Librarian for Latin American, Iberian and Latino Studies
South Asian Studies Librarian
IT Project Manager
Librarians have long recognized the importance of collecting ephemera for documenting the ongoing processes of socio-political and cultural change. However, the complexities of acquiring, processing, and making ephemeral materials accessible and discoverable present significant challenges for most research libraries and inhibit developing such collections in broad and systematic ways. At Princeton University Library, the need to make accessible its vast and continuously growing Latin American Ephemera Collection induced the development of a new model for processing, item-level description, digitization, and discovery of ephemeral collections. As a result of close collaboration among colleagues from Collection Development, Cataloging & Metadata, and IT departmental units, new workflows and a new digital repository (Figgy) were developed as the foundation of an extensible, scalable, and sustainable model to make digitized ephemera freely and openly available to researchers. This session will discuss the origins of digital ephemera collections at Princeton, as well as how the addition of new collections, such as the South Asian Ephemera Collection, have inspired enhancements to the Figgy digital repository and the Digital Princeton University Library that include adjustments to the associated workflows for item-level description and opportunities to encourage collaboration with external partners.

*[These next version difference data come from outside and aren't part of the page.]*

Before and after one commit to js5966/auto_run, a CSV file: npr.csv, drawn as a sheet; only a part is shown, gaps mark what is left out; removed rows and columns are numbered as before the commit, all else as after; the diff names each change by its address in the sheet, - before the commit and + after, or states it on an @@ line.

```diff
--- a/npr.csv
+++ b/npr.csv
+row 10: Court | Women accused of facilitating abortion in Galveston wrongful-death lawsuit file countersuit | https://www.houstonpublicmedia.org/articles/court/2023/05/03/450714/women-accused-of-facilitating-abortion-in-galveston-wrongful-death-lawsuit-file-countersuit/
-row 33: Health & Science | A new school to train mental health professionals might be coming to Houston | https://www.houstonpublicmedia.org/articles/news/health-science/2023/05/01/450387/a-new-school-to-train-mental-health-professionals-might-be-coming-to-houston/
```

Digital Archive of Latin American and Caribbean Ephemera: https://lae.princeton.edu/
South Asian Ephemera: https://dpul.princeton.edu/sae

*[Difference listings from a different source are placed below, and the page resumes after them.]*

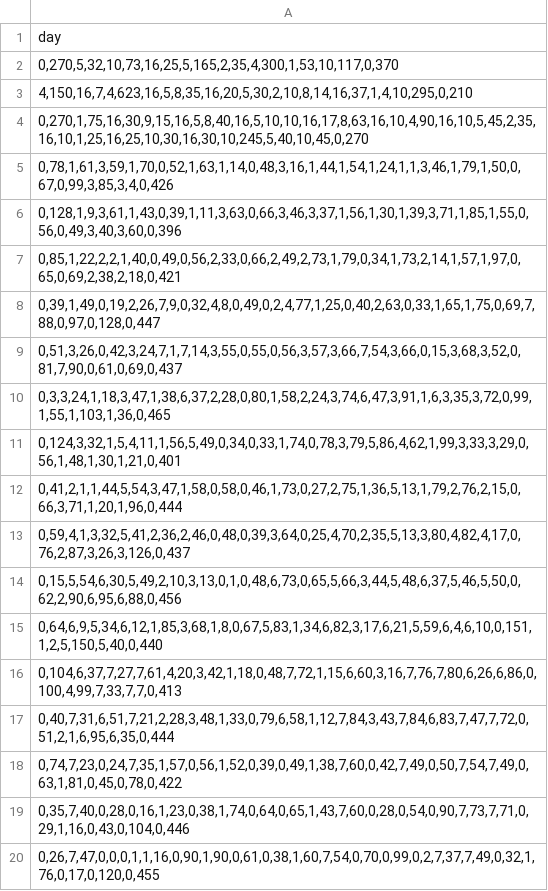
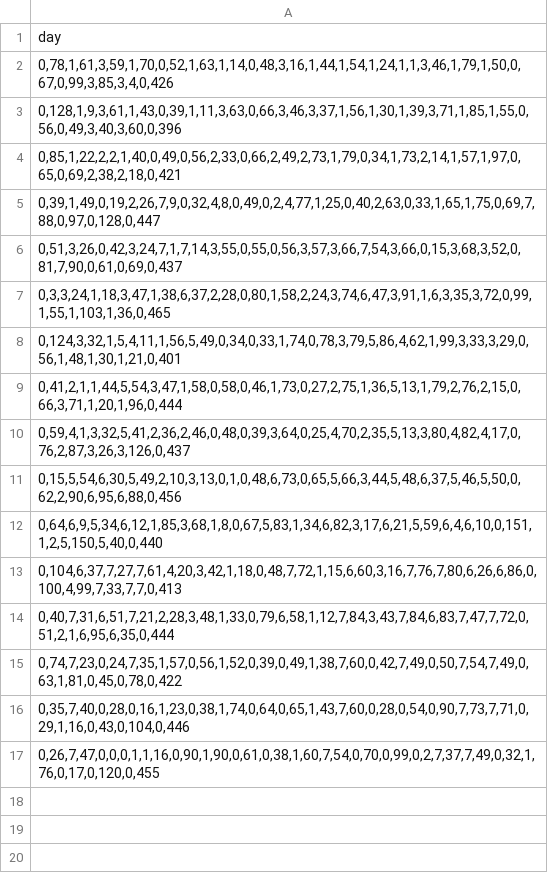
Before and after one commit to johnitrou/hello-world, a CSV file: data1.csv, drawn as a sheet; the diff names each change by its address in the sheet, - before the commit and + after, or states it on an @@ line.

Commit message:
Update data1.csv

```diff
--- a/data1.csv
+++ b/data1.csv
-row 2: 0,270,5,32,10,73,16,25,5,165,2,35,4,300,1,53,10,117,0,370
-row 3: 4,150,16,7,4,623,16,5,8,35,16,20,5,30,2,10,8,14,16,37,1,4,10,295,0,210
-row 4: 0,270,1,75,16,30,9,15,16,5,8,40,16,5,10,10,16,17,8,63,16,10,4,90,16,10,5,45,2,35,16,10,1,25,16,25,10,30,16,30,10,245,5,40,10,45,0,270
```
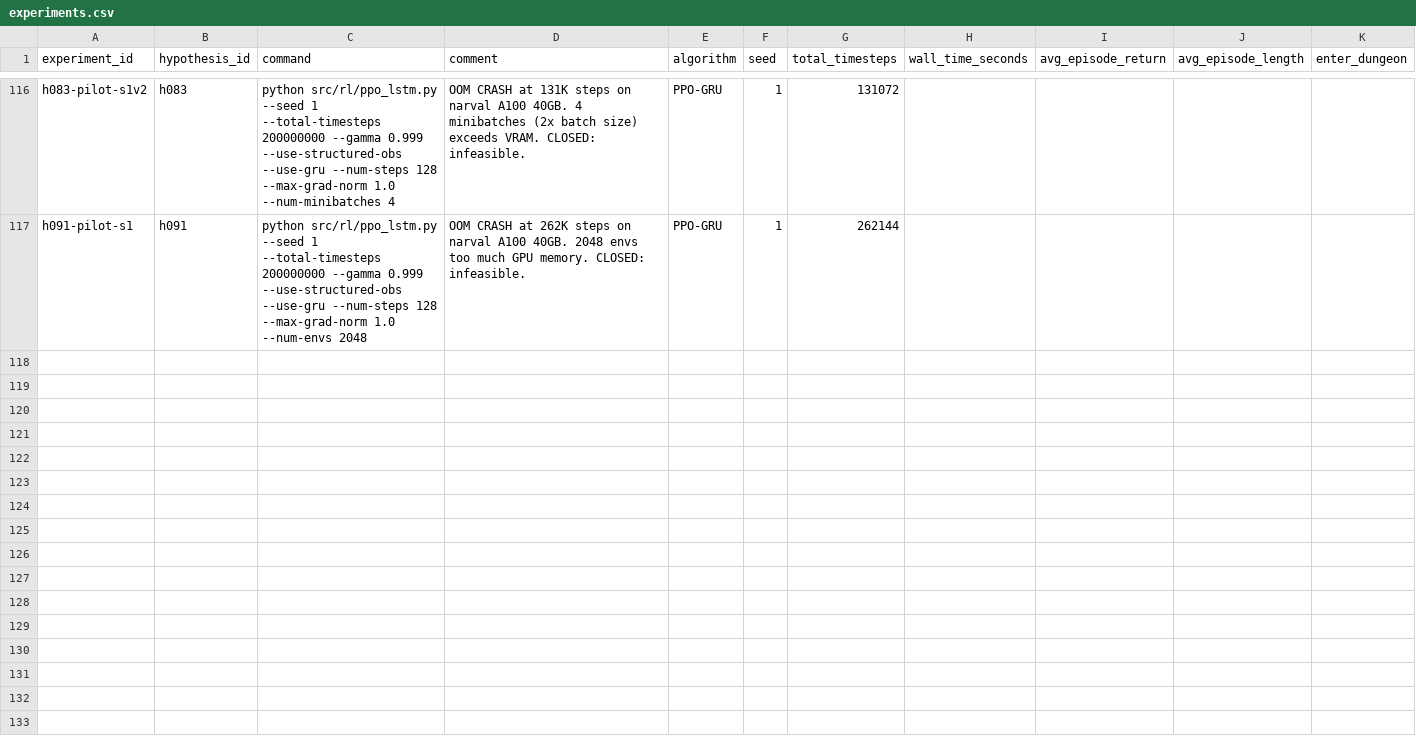
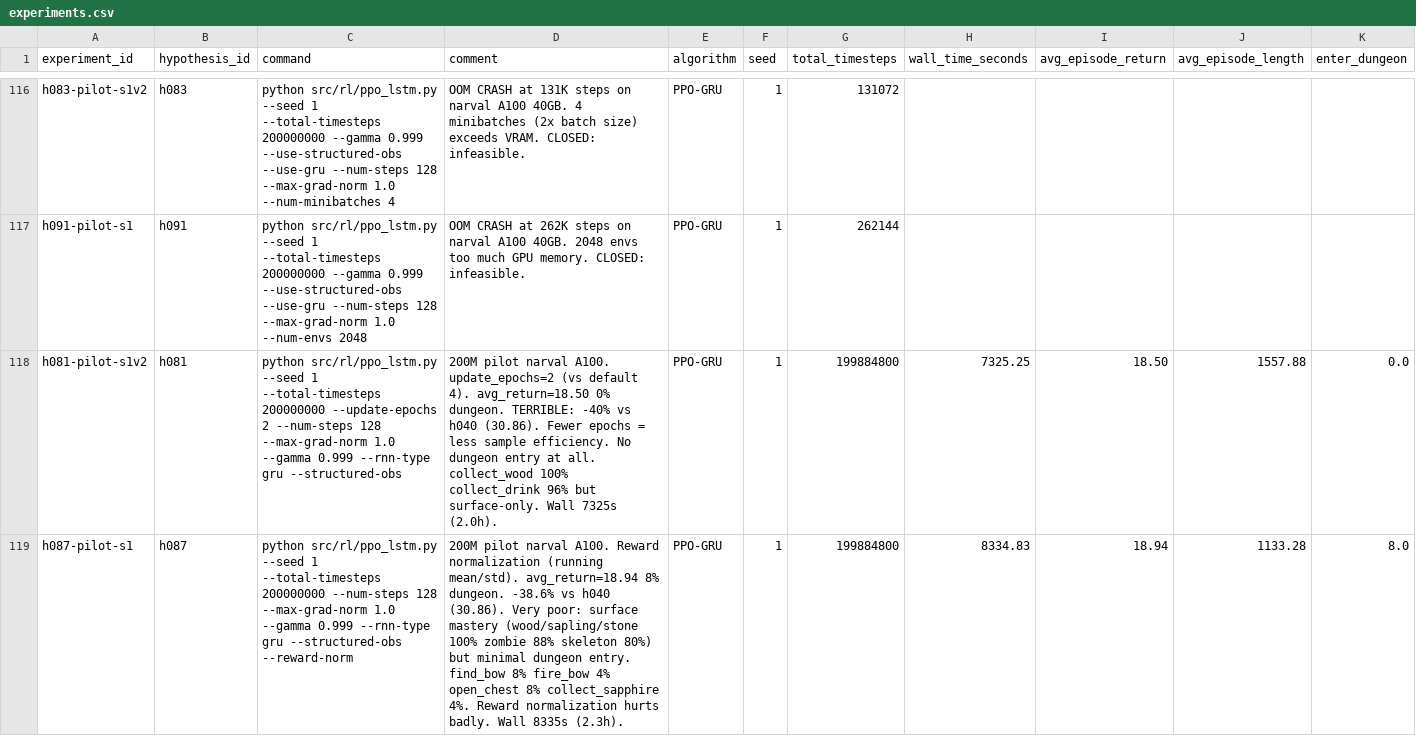
Before and after one commit to roger-creus/auto-craftax, a CSV file: results/experiments.csv, drawn as a sheet; only a part is shown, gaps mark what is left out; rows hold the shown columns only; the diff covers the shown part only; the diff names each change by its address in the sheet, - before the commit and + after, or states it on an @@ line.

```diff
--- a/results/experiments.csv
+++ b/results/experiments.csv
+row 118: h081-pilot-s1v2 | h081 | python src/rl/ppo_lstm.py --seed 1 --total-timesteps 200000000 --update-epochs 2 --num-steps 128 --max-grad-norm 1.0 --gamma 0.999 --rnn-type gru --structured-obs | 200M pilot narval A100. update_epochs=2 (vs default 4). avg_return=18.50 0% dungeon. TERRIBLE: -40% vs h040 (30.86). Fewer epochs = less sample efficiency. No dungeon entry at all. collect_wood 100% collect_drink 96% but surface-only. Wall 7325s (2.0h). | PPO-GRU | 1 | 199884800 | 7325.25 | 18.50 | 1557.88 | 0.0
+row 119: h087-pilot-s1 | h087 | python src/rl/ppo_lstm.py --seed 1 --total-timesteps 200000000 --num-steps 128 --max-grad-norm 1.0 --gamma 0.999 --rnn-type gru --structured-obs --reward-norm | 200M pilot narval A100. Reward normalization (running mean/std). avg_return=18.94 8% dungeon. -38.6% vs h040 (30.86). Very poor: surface mastery (wood/sapling/stone 100% zombie 88% skeleton 80%) but minimal dungeon entry. find_bow 8% fire_bow 4% open_chest 8% collect_sapphire 4%. Reward normalization hurts badly. Wall 8335s (2.3h). | PPO-GRU | 1 | 199884800 | 8334.83 | 18.94 | 1133.28 | 8.0
```
Also changed, not shown: 4 added rows elsewhere in this file, results/hypotheses.csv, 12 other files.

Dissidents and Activists in Sri Lanka, 1960s to 1990s: https://dpul.princeton.edu/sae_sri_lanka_dissidents